ACTION ITEM: Going through the entries below, copy out each line that contains "self".

SOURCE MATERIAL:
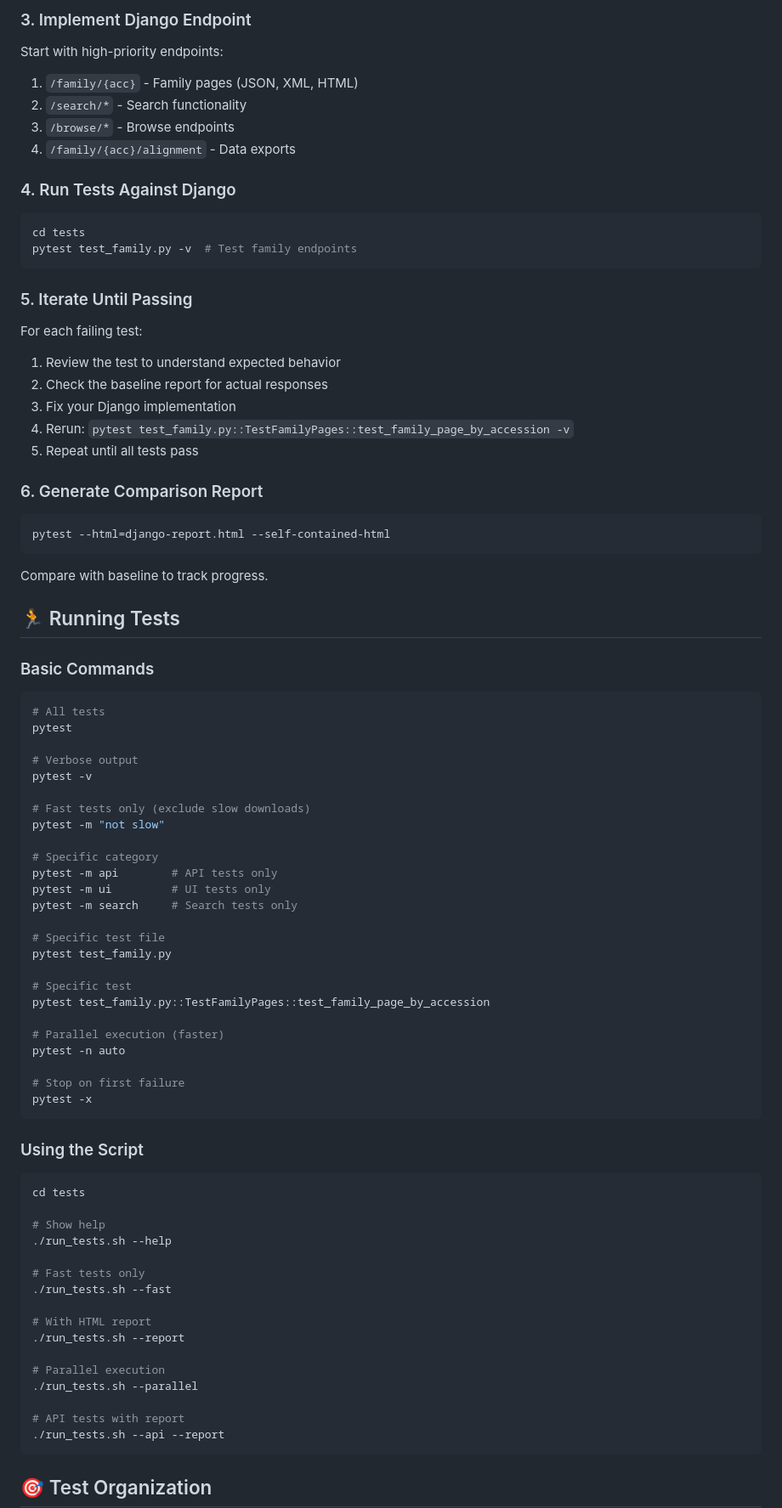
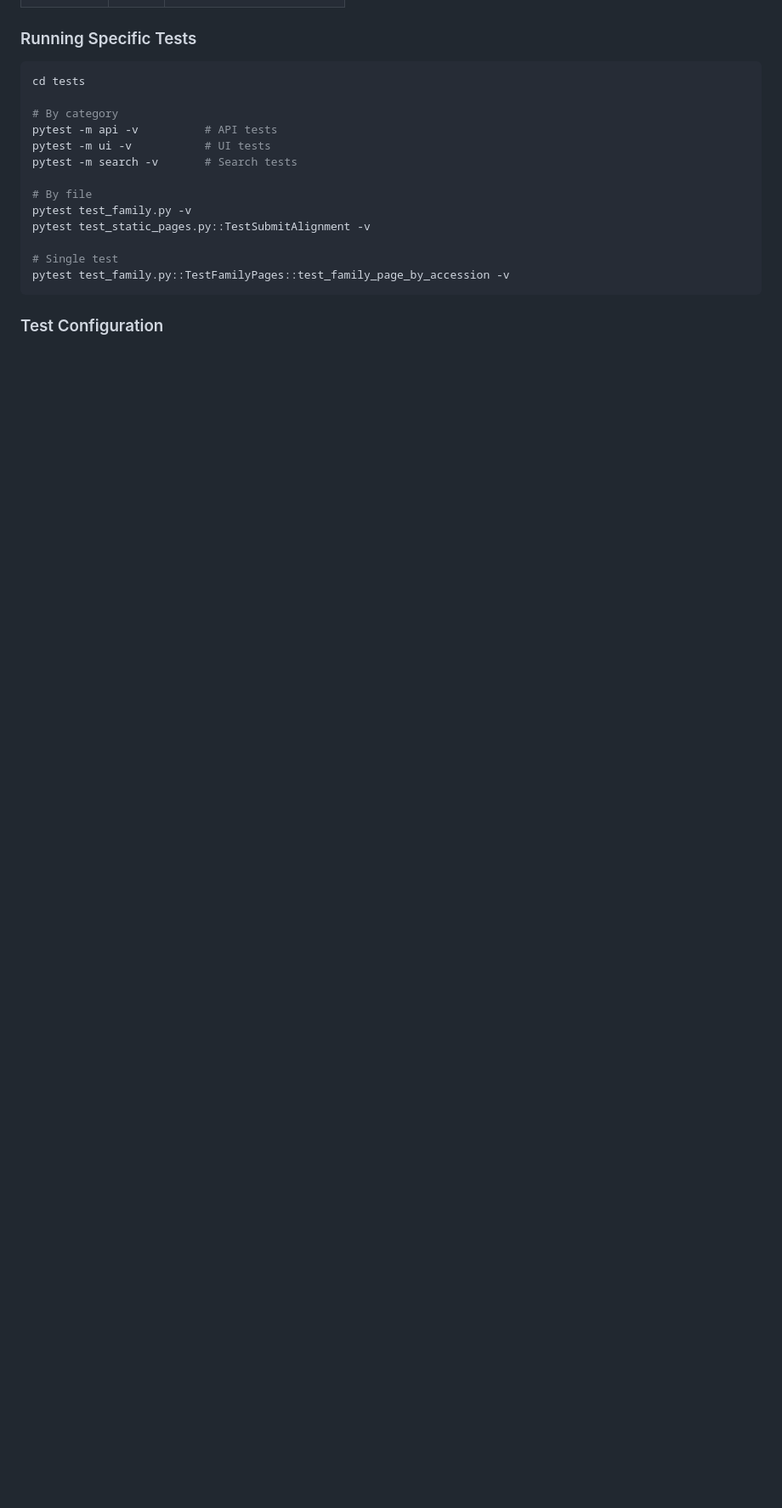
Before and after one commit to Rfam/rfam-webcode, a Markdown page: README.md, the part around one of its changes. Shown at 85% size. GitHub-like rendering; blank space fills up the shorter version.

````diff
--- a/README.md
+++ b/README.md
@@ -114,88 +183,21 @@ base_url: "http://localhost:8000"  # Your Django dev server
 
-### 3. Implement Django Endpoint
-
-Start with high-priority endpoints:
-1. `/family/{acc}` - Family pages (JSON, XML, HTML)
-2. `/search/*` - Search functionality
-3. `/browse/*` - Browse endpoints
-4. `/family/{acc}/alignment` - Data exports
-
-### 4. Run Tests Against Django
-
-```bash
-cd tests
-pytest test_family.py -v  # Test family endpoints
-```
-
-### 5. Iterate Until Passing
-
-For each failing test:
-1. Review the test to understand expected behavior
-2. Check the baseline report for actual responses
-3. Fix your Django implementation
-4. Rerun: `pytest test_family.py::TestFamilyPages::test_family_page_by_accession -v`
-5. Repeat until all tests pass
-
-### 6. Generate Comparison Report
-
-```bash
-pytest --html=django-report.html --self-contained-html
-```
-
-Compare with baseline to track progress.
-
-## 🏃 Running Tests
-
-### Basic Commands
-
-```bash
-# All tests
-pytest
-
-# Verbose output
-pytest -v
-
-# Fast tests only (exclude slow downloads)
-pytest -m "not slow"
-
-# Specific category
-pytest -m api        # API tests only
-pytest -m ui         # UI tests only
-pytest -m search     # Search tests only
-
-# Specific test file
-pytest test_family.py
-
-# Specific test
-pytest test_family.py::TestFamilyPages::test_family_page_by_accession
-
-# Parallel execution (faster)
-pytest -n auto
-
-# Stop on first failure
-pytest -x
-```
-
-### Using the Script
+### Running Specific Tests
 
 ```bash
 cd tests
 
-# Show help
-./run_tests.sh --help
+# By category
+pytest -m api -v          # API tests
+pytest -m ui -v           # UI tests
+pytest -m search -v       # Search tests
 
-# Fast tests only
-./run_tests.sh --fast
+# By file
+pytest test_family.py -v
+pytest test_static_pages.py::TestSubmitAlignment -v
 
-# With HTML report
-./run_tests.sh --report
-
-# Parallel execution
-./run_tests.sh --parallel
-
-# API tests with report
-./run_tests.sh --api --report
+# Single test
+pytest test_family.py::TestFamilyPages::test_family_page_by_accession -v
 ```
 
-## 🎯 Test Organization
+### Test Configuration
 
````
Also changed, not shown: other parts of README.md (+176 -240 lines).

--

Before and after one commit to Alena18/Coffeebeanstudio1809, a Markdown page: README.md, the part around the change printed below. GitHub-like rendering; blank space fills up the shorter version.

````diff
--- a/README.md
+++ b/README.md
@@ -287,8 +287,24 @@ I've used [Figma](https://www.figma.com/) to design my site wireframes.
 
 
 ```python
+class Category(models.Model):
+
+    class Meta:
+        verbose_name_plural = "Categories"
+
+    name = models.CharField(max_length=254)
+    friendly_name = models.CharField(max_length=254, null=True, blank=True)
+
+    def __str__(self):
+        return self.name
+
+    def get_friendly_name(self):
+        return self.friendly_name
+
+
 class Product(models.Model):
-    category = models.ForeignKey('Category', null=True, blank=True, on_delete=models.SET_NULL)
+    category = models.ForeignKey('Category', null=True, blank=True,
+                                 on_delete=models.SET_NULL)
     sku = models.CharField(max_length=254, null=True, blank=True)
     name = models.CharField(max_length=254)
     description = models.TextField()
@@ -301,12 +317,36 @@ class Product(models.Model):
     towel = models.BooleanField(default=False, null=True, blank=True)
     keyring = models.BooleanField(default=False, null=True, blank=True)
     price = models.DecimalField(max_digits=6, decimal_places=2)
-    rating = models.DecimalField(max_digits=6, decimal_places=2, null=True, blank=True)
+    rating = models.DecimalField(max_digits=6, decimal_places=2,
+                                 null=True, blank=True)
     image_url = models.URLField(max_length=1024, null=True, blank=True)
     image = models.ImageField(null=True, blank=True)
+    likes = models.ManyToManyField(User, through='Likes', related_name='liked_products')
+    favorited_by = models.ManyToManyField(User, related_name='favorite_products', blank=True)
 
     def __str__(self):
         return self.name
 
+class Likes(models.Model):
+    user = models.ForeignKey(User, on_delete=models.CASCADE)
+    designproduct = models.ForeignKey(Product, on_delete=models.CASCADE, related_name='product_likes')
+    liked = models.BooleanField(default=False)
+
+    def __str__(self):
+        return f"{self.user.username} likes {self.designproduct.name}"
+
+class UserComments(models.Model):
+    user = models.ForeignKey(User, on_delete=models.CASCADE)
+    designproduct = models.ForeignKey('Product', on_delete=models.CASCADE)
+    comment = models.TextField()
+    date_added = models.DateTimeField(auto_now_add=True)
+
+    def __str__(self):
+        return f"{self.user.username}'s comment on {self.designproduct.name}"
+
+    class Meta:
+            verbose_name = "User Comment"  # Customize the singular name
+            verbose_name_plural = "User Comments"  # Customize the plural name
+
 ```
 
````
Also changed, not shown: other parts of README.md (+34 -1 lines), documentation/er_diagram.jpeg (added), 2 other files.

RESPONSE AREA:
-pytest --html=django-report.html --self-contained-html
+    def __str__(self):
+        return self.name
+    def get_friendly_name(self):
+        return self.friendly_name
     def __str__(self):
         return self.name
+    def __str__(self):
+        return f"{self.user.username} likes {self.designproduct.name}"
+    def __str__(self):
+        return f"{self.user.username}'s comment on {self.designproduct.name}"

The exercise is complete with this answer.